The event led to the death of her mother.
PTSD (Post Traumatic Stress Disorder) is an anxiety disorder that occurs to people who have experienced some kind of trauma or violent situations in their lives.
Some of the traumas include-car crashes, abuses (sexual or physical), terrorist attacks, war, gun violence, death. This is real and it is damaging. This cause people to act out of character or become very lonely and anxious.
It causes their nervous system to be constantly alert and may cause them to be detached.

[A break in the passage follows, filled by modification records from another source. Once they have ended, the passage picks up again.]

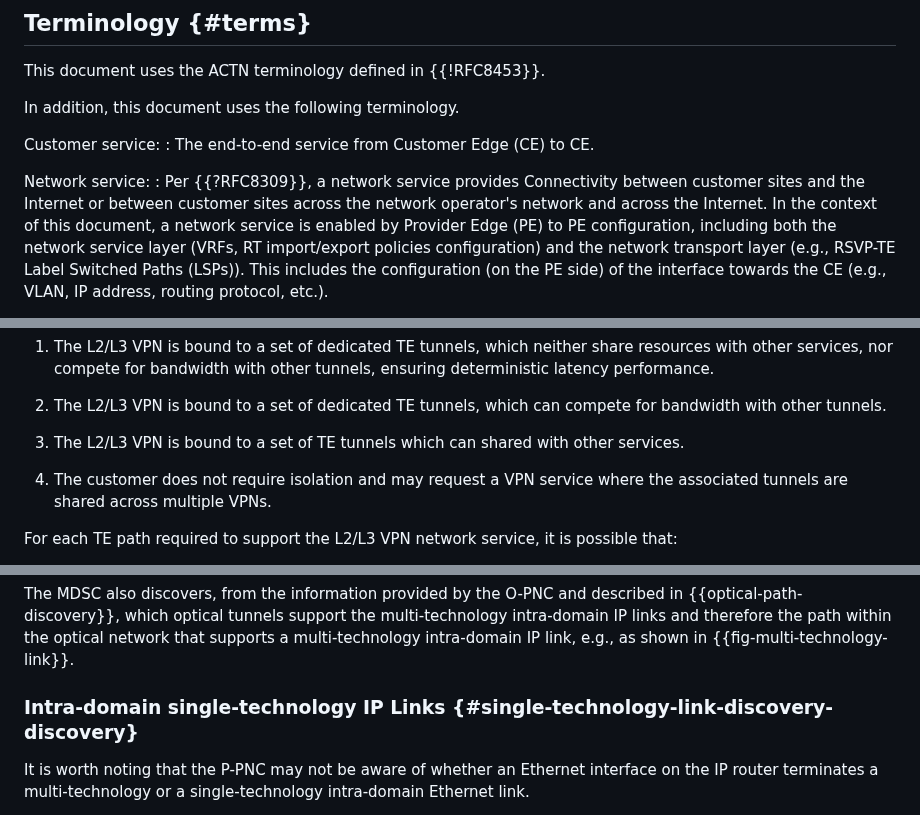
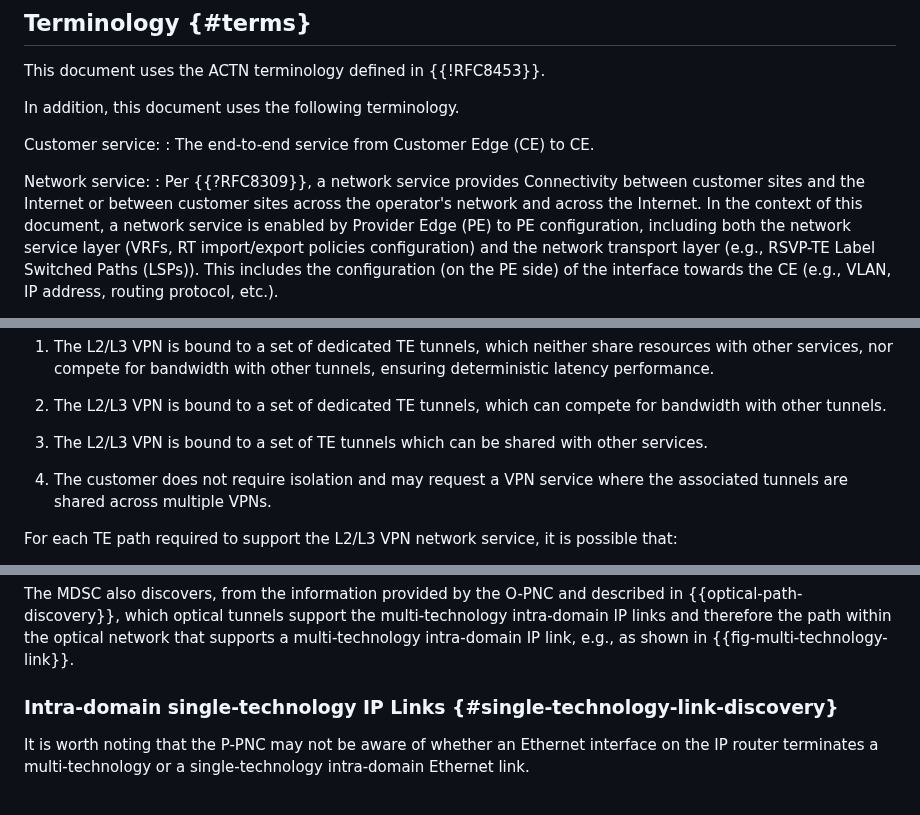
Before and after one commit to IETF-TEAS-WG/actn-poi, a Markdown page: draft-ietf-teas-actn-poi-applicability.md, 3 parts joined by grey strips. Drawn GitHub-style.

Commit message:
Apply suggestions from code review

```diff
--- a/draft-ietf-teas-actn-poi-applicability.md
+++ b/draft-ietf-teas-actn-poi-applicability.md
@@ -234,7 +234,7 @@ Customer service:
 Network service:
 : Per {{?RFC8309}}, a network service provides
 Connectivity between customer sites and the Internet or between
-customer sites across the network operator's network and across
+customer sites across the operator's network and across
 the Internet. In the context of this document, a network service
 is enabled by Provider Edge (PE) to PE configuration, including
 both the network service layer (VRFs, RT import/export policies
@@ -540,7 +540,7 @@ other tunnels, ensuring deterministic latency performance.
 1. The L2/L3 VPN is bound to a set of dedicated TE tunnels, which can
 compete for bandwidth with other tunnels.
 
-1. The L2/L3 VPN is bound to a set of TE tunnels which can shared with other services.
+1. The L2/L3 VPN is bound to a set of TE tunnels which can be shared with other services.
 
 1. The customer does not require isolation and may request a VPN service
 where the associated tunnels are shared across multiple VPNs.
@@ -1494,7 +1494,7 @@ multi-technology intra-domain IP links and therefore the path within the
 optical network that supports a multi-technology intra-domain IP link,
 e.g., as shown in {{fig-multi-technology-link}}.
 
-### Intra-domain single-technology IP Links {#single-technology-link-discovery-discovery}
+### Intra-domain single-technology IP Links {#single-technology-link-discovery}
 
 It is worth noting that the P-PNC may not be aware of whether an
 Ethernet interface on the IP router terminates a multi-technology or a
```
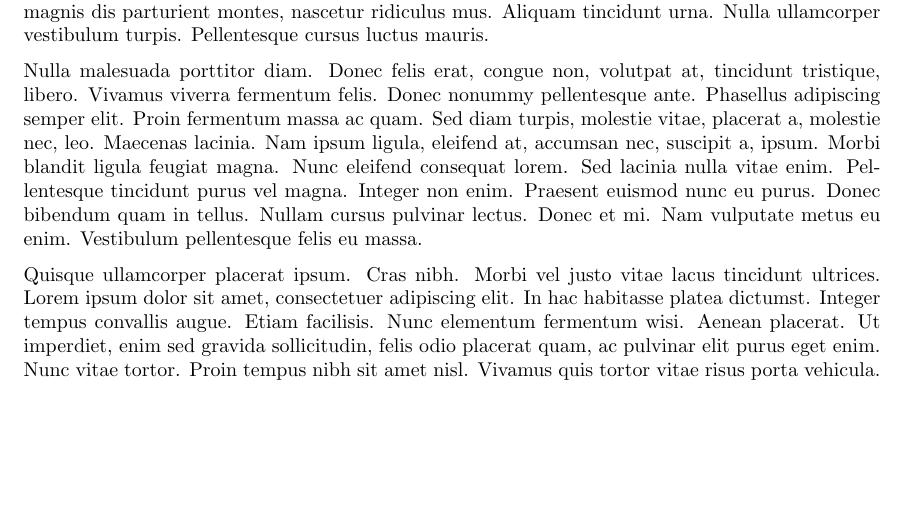
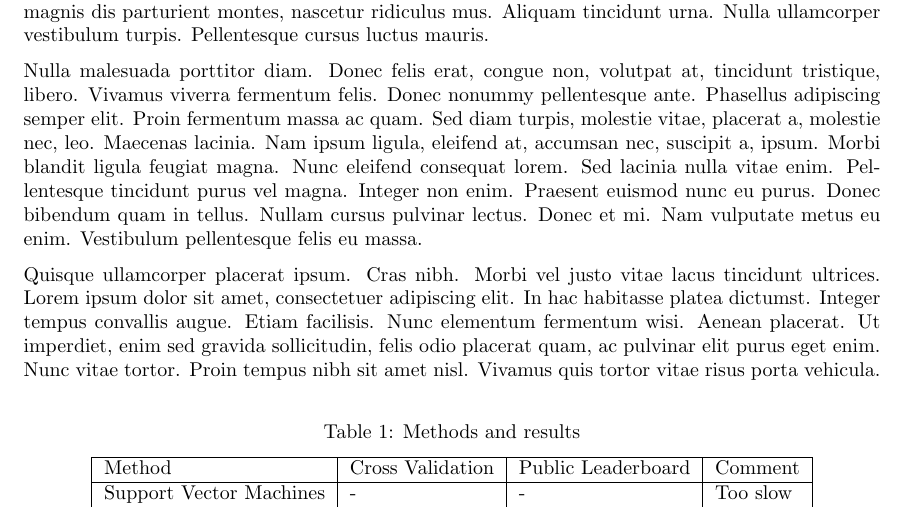
Before and after one commit to FelixGSE/Riding-free-on-KAGGLE, a LaTeX document (Project/Report/Final_Report_v01.tex): part of the page, cut so that both start at the same text, the shorter picture padded with empty space. Compiled offline with pdfLaTeX.

Commit message:
Add table blueprint and placeholders

```diff
--- a/Project/Report/Final_Report_v01.tex
+++ b/Project/Report/Final_Report_v01.tex
@@ -48,5 +48,19 @@
 
 \lipsum[2-4]
 
+\begin{table}[!h]
+	\centering
+	\caption{Methods and results}
+	\vspace{0.3cm}
+	\begin{tabular}{|l|l|l|l|}
+				\hline
+		Method & Cross Validation  & Public Leaderboard & Comment \\
+		\hline
+		Support Vector Machines & - & - & Too slow
+	\end{tabular}\\
+	\vspace{0.3cm}
+	\raggedright
+	\label{}
+\end{table}
 
 \end{document}
```
Also changed, not shown: Project/Report/Final_Report_v01.pdf, 3 other files.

This could make them suffer from depression and result in a variety of dangerous habits as a coping mechanism like extreme anger, alcoholism, drugs, self-harming, etc.
Almost 50% of people with PTSD have depression.
It can affect men, women, children, adults, teenagers. The good news is that it is treatable.
Risk factors of PTSD include:
Rape or sexual abuse
Experiencing and/or witnessing violent acts
Physical abuse in childhood
Any experiences leading to death that was witnessed
The difference between PTSD and a normal stress reaction or life stress is the loss of control that affects day to day life.
Types of PTSD
Simple - 1 traumatic event
Complex - 2 or more traumatic events
Note: not everyone with PTSD has flashbacks
The main clues to PTSD are:
Other major symptoms of PTSD include:
Having a difficult time falling or staying asleep
Feeling more irritable or having outbursts of anger
Feeling constantly “on guard” or like danger is lurking around every corner
Making an effort to avoid thoughts, feelings, or conversations about the traumatic event
A loss of interest in important, once positive, activities
Experiencing difficulties having positive feelings, such as happiness or love
For children and teenagers, express their PTSD in different ways like mood swings, tummy ache, loss of interest, nightmares.
In teenagers, they express their PTSD in dangerous behaviours include rebellion, aggression, risk-taking, alcohol, violence, depression, hyper-sexual activity, trust issues and so on.
Other symptoms include:
Unsafe sexual activity
NLP (neuro-linguistic) therapy
Traumatic incident reduction